Socio-economic factors and environmental considerations have increasingly encouraged the search for methods of tick control other than acaricidal treatment. Biological control management regimes have, so far, not proved to be sound replacements for acaricides.
The major natural control methods employed successfully at present are host resistance and pasture management. The former has been extensively studied and utilized in a one-host-tick situation, and its potential specificity for the Amblyomma species is discussed. Pasture management in the form of tick-resistant plants and habitat modification affecting vector ecology and viability is discussed, as is host availability.
Parasites and predators affecting tick populations are gleaned over with the accent on predacious birds (Buphagus species) which may play a limited role in integrated control programmes. Reference is made to the possibilities of genetic manipulation, problems accompanying the implementation of sterile male techniques, and hybrid sterility.

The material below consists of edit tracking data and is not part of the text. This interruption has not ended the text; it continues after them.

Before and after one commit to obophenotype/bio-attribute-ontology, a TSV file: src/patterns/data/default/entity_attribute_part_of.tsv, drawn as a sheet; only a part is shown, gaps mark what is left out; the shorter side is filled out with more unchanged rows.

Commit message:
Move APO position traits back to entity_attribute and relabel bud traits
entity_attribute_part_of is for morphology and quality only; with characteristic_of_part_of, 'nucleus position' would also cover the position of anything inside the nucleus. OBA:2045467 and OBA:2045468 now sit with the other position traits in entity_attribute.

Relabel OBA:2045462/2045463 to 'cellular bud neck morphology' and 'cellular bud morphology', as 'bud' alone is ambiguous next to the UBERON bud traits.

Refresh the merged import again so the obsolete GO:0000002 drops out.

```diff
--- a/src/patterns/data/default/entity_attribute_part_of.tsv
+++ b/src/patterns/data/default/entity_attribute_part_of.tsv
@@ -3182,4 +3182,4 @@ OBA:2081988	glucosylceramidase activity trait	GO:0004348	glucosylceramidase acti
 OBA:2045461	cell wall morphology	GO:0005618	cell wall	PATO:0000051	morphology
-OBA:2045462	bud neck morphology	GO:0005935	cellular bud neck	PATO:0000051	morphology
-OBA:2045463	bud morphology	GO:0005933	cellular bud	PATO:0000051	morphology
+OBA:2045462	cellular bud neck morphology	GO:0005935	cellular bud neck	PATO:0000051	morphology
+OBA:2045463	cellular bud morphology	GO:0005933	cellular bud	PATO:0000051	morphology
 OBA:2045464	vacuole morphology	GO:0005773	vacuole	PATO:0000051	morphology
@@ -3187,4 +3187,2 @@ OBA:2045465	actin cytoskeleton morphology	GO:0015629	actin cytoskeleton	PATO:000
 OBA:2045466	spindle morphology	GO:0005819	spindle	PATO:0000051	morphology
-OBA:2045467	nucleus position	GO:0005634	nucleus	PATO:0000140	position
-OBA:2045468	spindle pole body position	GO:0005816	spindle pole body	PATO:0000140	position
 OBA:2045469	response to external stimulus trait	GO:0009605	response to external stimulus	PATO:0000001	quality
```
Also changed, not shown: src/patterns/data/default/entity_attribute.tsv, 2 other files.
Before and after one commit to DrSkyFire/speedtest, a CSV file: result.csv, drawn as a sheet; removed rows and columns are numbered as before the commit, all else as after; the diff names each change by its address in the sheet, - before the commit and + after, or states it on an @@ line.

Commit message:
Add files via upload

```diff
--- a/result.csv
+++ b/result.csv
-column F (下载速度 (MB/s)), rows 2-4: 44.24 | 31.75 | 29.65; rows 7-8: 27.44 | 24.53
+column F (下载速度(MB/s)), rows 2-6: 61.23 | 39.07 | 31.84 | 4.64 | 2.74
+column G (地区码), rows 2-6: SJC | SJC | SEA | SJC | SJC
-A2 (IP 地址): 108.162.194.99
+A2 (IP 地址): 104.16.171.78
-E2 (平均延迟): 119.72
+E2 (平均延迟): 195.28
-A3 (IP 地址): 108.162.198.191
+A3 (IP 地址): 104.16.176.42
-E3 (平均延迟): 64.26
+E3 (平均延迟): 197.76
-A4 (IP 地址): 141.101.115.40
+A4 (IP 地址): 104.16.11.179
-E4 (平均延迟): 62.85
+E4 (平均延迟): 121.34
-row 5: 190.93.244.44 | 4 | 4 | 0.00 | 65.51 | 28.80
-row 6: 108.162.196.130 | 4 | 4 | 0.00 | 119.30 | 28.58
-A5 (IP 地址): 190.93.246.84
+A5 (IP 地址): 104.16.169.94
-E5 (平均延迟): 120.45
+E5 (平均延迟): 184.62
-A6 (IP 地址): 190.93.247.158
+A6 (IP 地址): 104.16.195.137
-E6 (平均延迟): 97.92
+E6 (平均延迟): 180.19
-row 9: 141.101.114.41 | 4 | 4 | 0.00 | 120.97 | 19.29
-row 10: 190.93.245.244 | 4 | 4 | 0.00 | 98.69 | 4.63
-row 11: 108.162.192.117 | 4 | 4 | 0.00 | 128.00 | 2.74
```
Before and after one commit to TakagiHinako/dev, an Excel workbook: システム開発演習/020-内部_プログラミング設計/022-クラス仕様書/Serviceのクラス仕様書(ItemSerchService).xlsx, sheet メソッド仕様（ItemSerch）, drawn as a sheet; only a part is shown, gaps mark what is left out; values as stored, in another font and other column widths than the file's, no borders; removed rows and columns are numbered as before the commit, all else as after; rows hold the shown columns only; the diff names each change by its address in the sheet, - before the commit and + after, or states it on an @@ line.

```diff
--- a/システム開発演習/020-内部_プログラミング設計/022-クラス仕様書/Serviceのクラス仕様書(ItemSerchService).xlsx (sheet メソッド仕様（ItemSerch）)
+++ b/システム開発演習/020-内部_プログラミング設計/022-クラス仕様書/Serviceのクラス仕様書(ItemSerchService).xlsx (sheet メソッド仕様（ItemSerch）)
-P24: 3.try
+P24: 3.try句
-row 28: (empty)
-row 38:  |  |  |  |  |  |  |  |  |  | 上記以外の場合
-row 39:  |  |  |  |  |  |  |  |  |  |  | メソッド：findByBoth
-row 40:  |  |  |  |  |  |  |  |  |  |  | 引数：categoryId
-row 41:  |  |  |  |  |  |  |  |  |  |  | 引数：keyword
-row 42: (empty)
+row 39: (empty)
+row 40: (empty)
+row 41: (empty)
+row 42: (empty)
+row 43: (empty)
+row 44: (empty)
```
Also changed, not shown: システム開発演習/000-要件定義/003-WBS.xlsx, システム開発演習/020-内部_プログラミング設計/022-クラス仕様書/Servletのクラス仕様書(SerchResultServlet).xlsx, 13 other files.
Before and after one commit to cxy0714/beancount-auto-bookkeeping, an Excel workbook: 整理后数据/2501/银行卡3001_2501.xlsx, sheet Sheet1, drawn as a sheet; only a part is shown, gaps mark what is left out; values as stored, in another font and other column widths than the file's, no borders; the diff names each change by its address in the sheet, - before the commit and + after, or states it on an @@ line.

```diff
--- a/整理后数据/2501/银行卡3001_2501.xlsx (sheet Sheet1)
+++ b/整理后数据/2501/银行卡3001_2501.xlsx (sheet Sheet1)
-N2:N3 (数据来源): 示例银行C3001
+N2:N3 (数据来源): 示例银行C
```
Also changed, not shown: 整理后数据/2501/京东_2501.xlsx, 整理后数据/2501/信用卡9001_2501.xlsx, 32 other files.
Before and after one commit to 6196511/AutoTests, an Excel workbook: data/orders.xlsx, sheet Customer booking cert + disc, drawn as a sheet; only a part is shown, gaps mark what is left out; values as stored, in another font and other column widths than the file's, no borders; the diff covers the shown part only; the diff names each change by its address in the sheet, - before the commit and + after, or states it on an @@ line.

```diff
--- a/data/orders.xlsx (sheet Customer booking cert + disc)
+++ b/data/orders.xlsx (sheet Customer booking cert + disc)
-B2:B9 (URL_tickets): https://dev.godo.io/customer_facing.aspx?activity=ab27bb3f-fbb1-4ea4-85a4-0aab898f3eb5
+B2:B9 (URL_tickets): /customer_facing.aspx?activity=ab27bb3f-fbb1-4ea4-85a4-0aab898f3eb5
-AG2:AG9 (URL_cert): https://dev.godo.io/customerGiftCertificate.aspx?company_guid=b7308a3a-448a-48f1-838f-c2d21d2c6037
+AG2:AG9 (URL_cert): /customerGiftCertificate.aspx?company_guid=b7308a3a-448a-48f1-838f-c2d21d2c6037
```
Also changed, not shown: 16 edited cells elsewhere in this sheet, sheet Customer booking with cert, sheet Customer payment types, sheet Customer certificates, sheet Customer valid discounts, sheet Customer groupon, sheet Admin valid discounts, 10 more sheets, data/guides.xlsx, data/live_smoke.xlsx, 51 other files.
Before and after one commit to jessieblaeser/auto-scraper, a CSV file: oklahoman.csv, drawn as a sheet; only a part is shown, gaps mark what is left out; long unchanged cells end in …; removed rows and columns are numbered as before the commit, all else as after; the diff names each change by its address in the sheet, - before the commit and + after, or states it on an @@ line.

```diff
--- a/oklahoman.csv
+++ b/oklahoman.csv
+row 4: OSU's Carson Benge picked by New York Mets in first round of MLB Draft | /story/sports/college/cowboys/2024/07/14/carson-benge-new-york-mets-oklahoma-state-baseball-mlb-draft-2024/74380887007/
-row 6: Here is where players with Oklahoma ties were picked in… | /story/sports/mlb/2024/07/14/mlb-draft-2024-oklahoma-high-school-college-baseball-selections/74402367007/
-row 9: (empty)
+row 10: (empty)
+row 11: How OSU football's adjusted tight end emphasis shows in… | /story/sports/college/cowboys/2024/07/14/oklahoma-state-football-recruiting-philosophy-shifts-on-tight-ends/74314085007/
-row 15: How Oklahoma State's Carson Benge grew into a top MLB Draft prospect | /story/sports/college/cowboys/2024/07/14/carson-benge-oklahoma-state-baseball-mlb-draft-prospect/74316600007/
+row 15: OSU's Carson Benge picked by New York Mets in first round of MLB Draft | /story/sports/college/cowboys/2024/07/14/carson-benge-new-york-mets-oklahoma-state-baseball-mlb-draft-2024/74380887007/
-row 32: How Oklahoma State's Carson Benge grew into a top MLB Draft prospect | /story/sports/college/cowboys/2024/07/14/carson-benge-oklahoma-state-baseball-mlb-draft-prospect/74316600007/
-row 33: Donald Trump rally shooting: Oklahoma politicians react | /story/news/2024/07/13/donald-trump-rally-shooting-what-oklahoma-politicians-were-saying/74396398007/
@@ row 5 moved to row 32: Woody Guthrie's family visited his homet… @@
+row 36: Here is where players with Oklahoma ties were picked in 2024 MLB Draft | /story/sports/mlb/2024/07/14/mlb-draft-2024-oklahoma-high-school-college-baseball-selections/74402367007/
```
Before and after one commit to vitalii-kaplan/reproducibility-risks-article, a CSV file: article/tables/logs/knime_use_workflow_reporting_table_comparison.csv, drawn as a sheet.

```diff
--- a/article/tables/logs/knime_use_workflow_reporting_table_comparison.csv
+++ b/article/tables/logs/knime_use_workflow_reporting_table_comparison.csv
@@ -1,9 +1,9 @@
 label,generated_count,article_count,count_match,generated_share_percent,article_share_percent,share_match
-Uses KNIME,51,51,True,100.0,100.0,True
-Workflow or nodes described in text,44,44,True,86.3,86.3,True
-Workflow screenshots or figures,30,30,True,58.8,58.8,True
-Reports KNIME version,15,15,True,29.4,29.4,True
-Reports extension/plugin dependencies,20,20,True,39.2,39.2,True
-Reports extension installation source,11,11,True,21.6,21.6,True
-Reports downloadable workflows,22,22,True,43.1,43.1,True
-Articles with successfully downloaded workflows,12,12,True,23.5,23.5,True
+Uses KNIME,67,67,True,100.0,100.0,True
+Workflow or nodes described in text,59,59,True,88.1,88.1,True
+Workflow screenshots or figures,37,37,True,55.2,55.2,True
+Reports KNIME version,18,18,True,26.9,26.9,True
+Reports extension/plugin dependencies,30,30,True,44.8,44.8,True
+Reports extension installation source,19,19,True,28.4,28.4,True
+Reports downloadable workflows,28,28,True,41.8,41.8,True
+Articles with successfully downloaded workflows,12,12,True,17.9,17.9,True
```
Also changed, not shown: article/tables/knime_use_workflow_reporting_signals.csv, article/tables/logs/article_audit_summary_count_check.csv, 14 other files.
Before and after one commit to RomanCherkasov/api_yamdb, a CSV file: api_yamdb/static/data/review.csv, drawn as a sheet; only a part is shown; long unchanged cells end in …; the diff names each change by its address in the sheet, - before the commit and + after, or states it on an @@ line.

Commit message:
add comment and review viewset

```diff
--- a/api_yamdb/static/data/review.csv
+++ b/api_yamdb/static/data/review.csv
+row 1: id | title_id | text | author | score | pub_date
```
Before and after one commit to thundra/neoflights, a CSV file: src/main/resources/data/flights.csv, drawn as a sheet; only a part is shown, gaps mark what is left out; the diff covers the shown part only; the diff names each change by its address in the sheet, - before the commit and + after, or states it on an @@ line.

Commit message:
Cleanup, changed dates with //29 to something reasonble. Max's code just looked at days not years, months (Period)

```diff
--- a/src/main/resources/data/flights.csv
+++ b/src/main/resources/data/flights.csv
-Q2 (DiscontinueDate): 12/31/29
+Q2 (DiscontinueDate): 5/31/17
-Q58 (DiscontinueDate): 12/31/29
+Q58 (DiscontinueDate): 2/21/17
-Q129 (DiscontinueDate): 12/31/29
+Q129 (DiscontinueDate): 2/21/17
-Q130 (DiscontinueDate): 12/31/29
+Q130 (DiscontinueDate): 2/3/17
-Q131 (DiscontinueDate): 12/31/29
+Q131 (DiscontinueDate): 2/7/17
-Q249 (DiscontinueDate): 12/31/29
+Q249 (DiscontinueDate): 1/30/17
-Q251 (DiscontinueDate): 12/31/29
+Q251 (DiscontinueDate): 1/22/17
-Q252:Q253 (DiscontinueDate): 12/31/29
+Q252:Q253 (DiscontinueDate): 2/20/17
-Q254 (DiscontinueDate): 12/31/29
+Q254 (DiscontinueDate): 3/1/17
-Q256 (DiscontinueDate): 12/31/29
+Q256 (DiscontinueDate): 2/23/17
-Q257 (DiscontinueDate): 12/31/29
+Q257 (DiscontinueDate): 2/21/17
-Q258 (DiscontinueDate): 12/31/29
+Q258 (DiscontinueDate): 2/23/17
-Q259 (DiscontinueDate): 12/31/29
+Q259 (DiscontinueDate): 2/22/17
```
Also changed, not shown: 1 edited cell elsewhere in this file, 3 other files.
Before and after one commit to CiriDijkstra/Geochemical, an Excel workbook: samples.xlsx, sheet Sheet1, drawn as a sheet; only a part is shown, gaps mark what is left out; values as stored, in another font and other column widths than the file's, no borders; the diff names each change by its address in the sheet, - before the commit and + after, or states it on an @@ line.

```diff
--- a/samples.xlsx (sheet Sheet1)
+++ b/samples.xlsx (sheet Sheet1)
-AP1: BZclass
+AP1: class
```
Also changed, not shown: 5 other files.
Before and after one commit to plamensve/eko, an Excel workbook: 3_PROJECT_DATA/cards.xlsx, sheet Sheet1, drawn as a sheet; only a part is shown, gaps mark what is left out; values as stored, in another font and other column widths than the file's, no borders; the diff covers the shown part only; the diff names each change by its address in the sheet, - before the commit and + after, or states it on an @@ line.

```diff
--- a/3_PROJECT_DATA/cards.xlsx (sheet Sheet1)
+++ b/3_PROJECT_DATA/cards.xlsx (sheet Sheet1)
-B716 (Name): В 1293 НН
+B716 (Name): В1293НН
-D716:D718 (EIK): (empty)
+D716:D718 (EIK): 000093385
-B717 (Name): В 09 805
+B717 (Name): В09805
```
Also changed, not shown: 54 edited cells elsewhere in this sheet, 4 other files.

In conclusion, a plea is made to ensure a thorough understanding of target vector ecology before any control measures are employed. This should be preferably from an integrated point of view rather than from a standpoint of unilateral reliance.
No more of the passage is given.